With the records below as input, work out how many lines include the word "templates". Give only the number.

####################

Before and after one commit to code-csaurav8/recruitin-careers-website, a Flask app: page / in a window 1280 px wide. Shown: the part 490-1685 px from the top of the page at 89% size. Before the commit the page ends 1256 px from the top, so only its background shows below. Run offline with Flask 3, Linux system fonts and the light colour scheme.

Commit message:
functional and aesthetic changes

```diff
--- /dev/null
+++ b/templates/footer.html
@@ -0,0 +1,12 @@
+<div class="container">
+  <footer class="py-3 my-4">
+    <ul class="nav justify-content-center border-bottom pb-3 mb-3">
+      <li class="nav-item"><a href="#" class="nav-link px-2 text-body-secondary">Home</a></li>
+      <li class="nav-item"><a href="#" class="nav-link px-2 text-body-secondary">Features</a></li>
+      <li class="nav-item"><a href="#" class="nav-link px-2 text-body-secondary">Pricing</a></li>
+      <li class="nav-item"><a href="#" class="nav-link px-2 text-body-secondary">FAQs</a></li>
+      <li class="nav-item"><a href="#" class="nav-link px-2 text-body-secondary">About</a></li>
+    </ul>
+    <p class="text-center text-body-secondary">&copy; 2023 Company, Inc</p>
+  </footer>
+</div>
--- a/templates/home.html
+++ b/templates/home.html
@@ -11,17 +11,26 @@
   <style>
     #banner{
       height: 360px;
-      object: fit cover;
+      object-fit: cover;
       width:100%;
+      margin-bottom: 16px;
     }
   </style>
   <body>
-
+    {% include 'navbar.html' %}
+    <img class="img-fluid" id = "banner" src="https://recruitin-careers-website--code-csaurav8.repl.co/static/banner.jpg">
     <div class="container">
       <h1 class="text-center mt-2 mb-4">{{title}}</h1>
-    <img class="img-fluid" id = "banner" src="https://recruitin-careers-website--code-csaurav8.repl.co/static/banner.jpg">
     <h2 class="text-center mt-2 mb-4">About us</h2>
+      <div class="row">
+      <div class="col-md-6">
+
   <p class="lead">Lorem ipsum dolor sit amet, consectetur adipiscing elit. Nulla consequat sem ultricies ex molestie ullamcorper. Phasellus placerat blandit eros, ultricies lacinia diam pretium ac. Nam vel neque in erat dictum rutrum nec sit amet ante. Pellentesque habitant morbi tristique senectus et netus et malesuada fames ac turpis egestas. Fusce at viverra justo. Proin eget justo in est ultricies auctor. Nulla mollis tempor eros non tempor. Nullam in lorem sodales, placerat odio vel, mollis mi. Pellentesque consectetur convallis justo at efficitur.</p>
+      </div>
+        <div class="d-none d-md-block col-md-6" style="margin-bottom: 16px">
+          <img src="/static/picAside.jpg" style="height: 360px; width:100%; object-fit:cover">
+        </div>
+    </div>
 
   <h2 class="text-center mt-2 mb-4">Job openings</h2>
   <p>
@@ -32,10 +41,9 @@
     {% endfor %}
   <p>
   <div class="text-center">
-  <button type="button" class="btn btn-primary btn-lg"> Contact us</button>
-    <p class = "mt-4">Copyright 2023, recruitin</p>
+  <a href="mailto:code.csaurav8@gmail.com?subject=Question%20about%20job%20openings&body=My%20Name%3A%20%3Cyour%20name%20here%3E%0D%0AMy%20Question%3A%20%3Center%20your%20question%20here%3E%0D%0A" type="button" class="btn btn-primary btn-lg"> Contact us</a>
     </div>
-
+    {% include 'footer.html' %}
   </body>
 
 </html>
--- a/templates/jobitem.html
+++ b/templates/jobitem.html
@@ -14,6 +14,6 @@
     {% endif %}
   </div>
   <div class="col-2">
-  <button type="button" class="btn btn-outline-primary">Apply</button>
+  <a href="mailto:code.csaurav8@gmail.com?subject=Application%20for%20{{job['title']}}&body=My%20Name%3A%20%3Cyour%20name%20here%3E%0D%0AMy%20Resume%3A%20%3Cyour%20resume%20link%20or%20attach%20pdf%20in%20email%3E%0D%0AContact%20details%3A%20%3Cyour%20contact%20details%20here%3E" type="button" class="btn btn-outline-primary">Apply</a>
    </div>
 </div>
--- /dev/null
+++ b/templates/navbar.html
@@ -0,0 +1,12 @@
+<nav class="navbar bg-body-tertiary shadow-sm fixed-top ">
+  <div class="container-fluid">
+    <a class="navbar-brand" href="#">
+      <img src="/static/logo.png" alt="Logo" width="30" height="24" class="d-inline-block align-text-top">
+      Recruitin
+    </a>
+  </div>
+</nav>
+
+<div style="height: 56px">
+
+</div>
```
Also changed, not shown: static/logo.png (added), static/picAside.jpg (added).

####################

→ Result for this exercise
6